The Author(s)

Kate Monea
Manager of Curatorial Affairs, USS Constitution Museum
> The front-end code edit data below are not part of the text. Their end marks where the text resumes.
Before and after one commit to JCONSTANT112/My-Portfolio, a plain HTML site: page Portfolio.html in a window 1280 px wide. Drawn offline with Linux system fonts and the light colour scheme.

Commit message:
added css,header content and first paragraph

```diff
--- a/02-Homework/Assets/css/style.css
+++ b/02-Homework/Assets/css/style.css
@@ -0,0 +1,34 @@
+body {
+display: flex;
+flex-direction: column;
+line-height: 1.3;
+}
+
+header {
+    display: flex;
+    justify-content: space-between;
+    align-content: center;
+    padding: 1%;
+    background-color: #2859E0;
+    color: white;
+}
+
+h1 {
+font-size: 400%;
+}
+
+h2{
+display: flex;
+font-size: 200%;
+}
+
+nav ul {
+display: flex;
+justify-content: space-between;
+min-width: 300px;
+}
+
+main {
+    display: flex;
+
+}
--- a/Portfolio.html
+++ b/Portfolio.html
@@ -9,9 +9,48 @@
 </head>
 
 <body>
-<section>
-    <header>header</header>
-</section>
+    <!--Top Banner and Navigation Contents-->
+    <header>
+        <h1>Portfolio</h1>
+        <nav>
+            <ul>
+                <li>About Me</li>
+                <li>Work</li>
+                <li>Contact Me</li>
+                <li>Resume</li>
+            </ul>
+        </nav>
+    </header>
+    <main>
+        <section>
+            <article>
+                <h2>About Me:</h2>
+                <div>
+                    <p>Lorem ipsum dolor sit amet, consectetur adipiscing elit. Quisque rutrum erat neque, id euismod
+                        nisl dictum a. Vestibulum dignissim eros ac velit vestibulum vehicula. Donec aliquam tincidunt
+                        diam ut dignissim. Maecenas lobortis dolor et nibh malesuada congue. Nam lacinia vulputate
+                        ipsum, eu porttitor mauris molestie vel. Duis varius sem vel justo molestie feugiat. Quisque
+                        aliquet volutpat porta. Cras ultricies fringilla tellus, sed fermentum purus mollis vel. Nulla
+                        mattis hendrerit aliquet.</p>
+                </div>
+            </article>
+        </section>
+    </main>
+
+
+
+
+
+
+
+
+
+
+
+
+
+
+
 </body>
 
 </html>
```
Kate Monea is the Manager of Curatorial Affairs at the USS Constitution Museum.